Probably not, I thought "City and the City" was overrated, a reasonable noir with an interesting premise, but certainly not worthy of the fawning and the reviews, I also got quite bored with "The scar", again a nice idea but the story plodded along and again I felt largely disinterested in all the characters.
Nothing in particular, he did a reasonable job with difficult material.
Where to start, there's so many, all of the them are badly written. I found it difficult to care about the main character, his side kick or any of their protagonists.
Avoid this audiobook, perhaps even this author.
I love to read, but I am time-limited. Audible allows me to keep up with all my favorite authors while on the hiking trail. Thanks, Audible!
Let me start by saying I am a fan of China Mieville's work. I am also a huge fan of all organisms in the Mollusca phylum especially cuttlefish. So, I really wanted to like this book. While there were parts of it that were really inventive, novel, and funny, this book relies heavily on the Star Trek model of scifi. The reliance doesn't leave the reader with a feeling of knitting weird fiction together with contemporary literary reality which would have resulted in a more practical feel to the tome. It leaves the reader with a feeling of a lazy imagination. It is definitely not Mieville's best work, and I wouldn't suggest it as an introduction to his work. The narration is excellent.

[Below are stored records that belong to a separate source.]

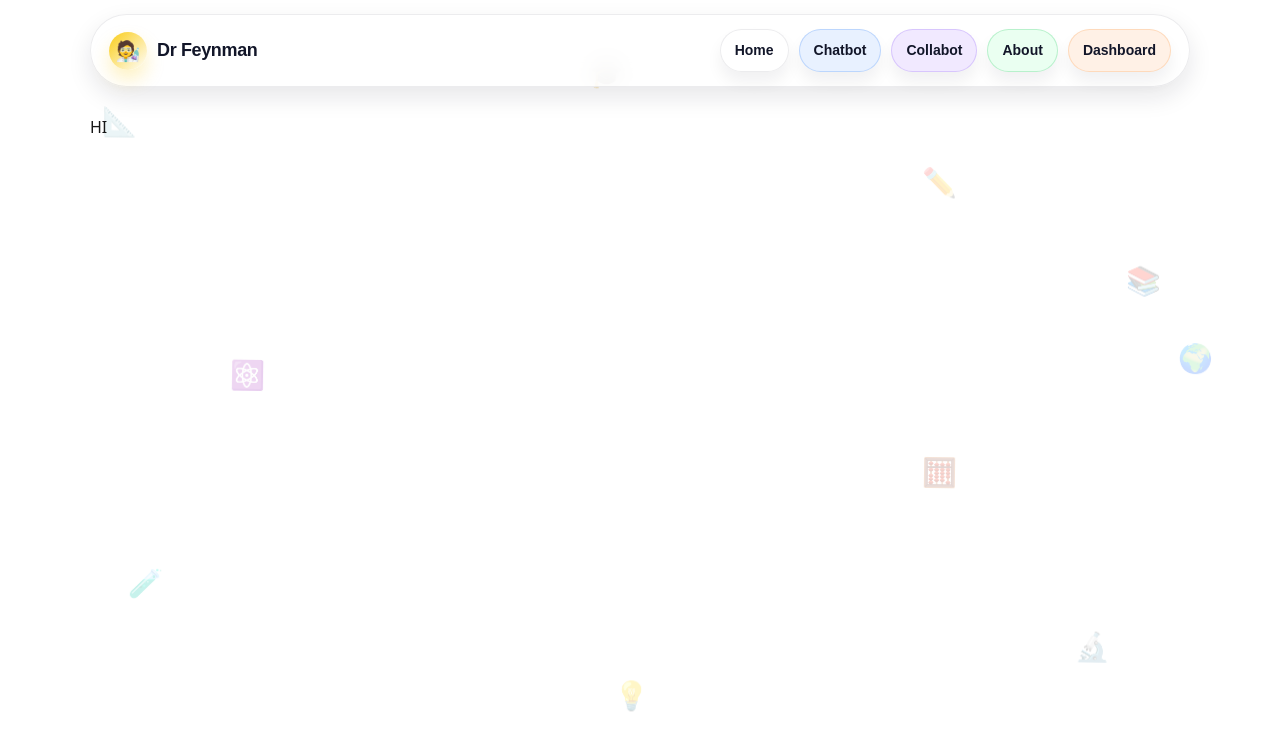
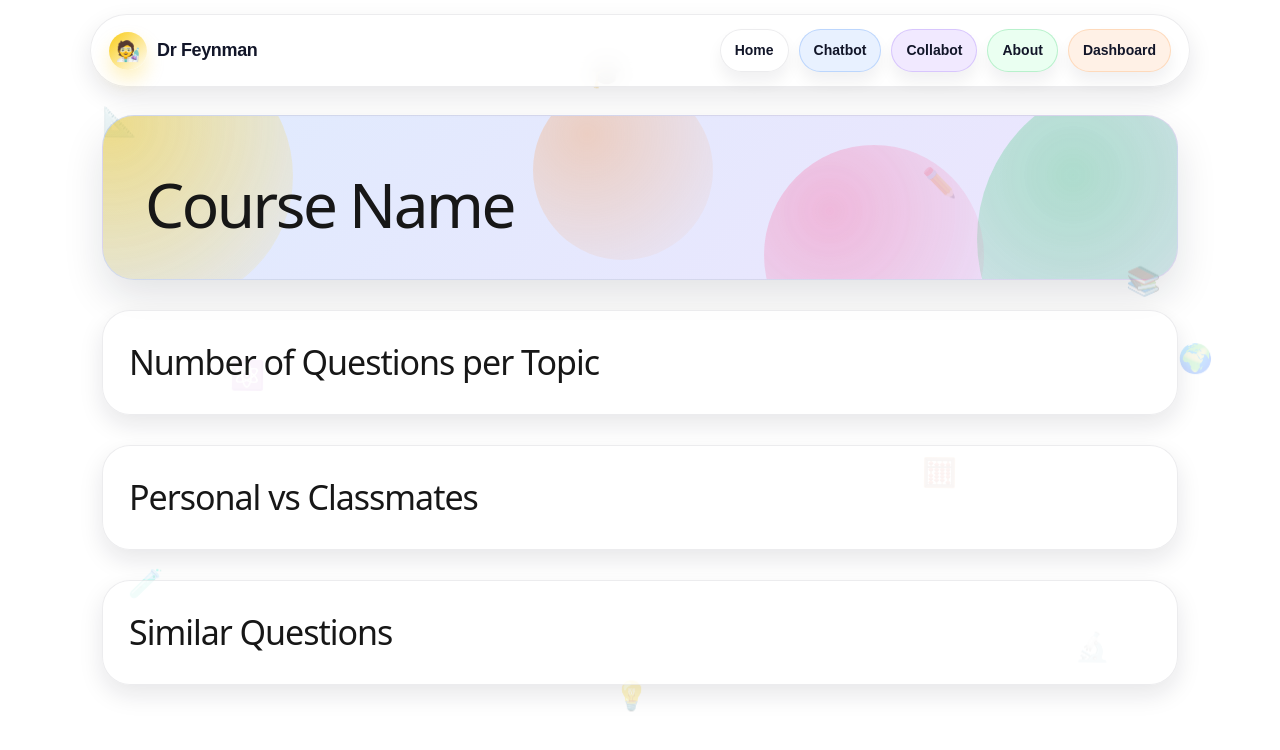
Before and after one commit to Kxtnny/AI-teaching-assistant, a Next.js app: page /Dashboard/1/1/courses/1 in a window 1280 px wide. Shown: the top 750 px of the page. Built offline with nearby package versions, Linux system fonts and the light colour scheme.

Commit message:
Created skeleton for course page

```diff
--- /dev/null
+++ b/app/Dashboard/[userId]/[role]/courses/[courseId]/EducatorCourseView.tsx
@@ -0,0 +1,27 @@
+export default function EducatorCourseView() {
+    return (
+        <>
+            <section className="section split">
+                <div className="split-inner">
+                    <div>
+                        <h1 className="section-title">Number of Questions per Topic</h1>
+                    </div>
+                </div>
+            </section>
+            <section className="section split">
+                <div className="split-inner">
+                    <div>
+                        <h1 className="section-title">Question Context</h1>
+                    </div>
+                </div>
+            </section>
+            <section className="section split">
+                <div className="split-inner">
+                    <div>
+                        <h1 className="section-title">Course Material Analysis</h1>
+                    </div>
+                </div>
+            </section>
+        </>
+    )
+}
--- /dev/null
+++ b/app/Dashboard/[userId]/[role]/courses/[courseId]/LearnerCourseView.tsx
@@ -0,0 +1,30 @@
+export default function LearnerCourseView() {
+    return (
+        <>
+            <section className="section split">
+
+            </section>
+            <section className="section split">
+                <div className="split-inner">
+                    <div>
+                        <h1 className="section-title">Number of Questions per Topic</h1>
+                    </div>
+                </div>
+            </section>
+            <section className="section split">
+                <div className="split-inner">
+                    <div>
+                        <h1 className="section-title">Personal vs Classmates</h1>
+                    </div>
+                </div>
+            </section>
+            <section className="section split">
+                <div className="split-inner">
+                    <div>
+                        <h1 className="section-title">Similar Questions</h1>
+                    </div>
+                </div>
+            </section>
+        </>
+    )
+}
--- a/app/Dashboard/[userId]/[role]/courses/[courseId]/page.tsx
+++ b/app/Dashboard/[userId]/[role]/courses/[courseId]/page.tsx
@@ -1,5 +1,25 @@
-export default function CourseView(){
+import EducatorCourseView from "./EducatorCourseView";
+import LearnerCourseView from "./LearnerCourseView";
+
+export default async function CourseView({ params }: { params: Promise<{ userId: string; role: string }> }) {
+    const { userId, role } = await params;
     return (
-        <div> HI </div>
+        <>
+            <header id="home" className="hero">
+                <div className="hero-bg" aria-hidden="true">
+                    <div className="shape shape-1" />
+                    <div className="shape shape-2" />
+                    <div className="shape shape-3" />
+                    <div className="shape shape-4" />
+                </div>
+
+                <div className="hero-inner">
+                    <h1 className="hero-title">Course Name</h1>
+                </div>
+            </header>
+
+            {/* Content */}
+            {role === "educator"?<EducatorCourseView/>:<LearnerCourseView/>}
+        </>
     )
 }
--- a/app/Dashboard/[userId]/page.tsx
+++ b/app/Dashboard/[userId]/page.tsx
@@ -1,7 +1,7 @@
 import Link from "next/link";
 import "../dashboard.css";
 
-export default async function Dashboard({params}:{params:Promise<{userId:string}>}) {
+export default async function DashboardLandingPage({params}:{params:Promise<{userId:string}>}) {
   const {userId} = await params;
   return (
     <>
```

Unique mystery thriller.
Goss and Subby, Subby and Goss. Two or maybe just one - it all depends on how you look at it - memorable character(s) in the book. The first time you meet them - it is memorable.
That Goss has a real flare about him.
Battle with the sea. Mieville really makes you work to grasp the sea as a being.
A good listen but I am easy to please.
Though I'm excited to see Mieville's launch away from the world he created in Perdido Street Station, I found this one to be pretty mundane.
I thought this was a science fiction book but it turns out to be a fantasy book. It is so long I almost quit listening several times. The author went on tangent after tangent of unneeded descriptions writen just to make the story longer. I am very sorry I wasted my time on this book. I would not read anything else by this author. The Narrator was fine but he didn't have much to work with since the novel was so poorly done.
Immigration lawyer in Kansas City. I like Character driven dramas, fantasy (monsters, magic and witches oh my!) and coming of age stories. Favs include: The Book Thief, The Game of Throne series, Harry Potter Series, Dresden Files, Nightside series, anything by Neil Gaimen, 100 Years of Solitude.
I really liked this book and the idea behind it. I was intrigued by the religious overtones and I really liked the characters. One of the other reviews I read said it was funny, which I did not think it was, but none the less the story really held my interest. It was a bit confusing towards the end but all in all I enjoyed the listen.
Report Inappropriate Content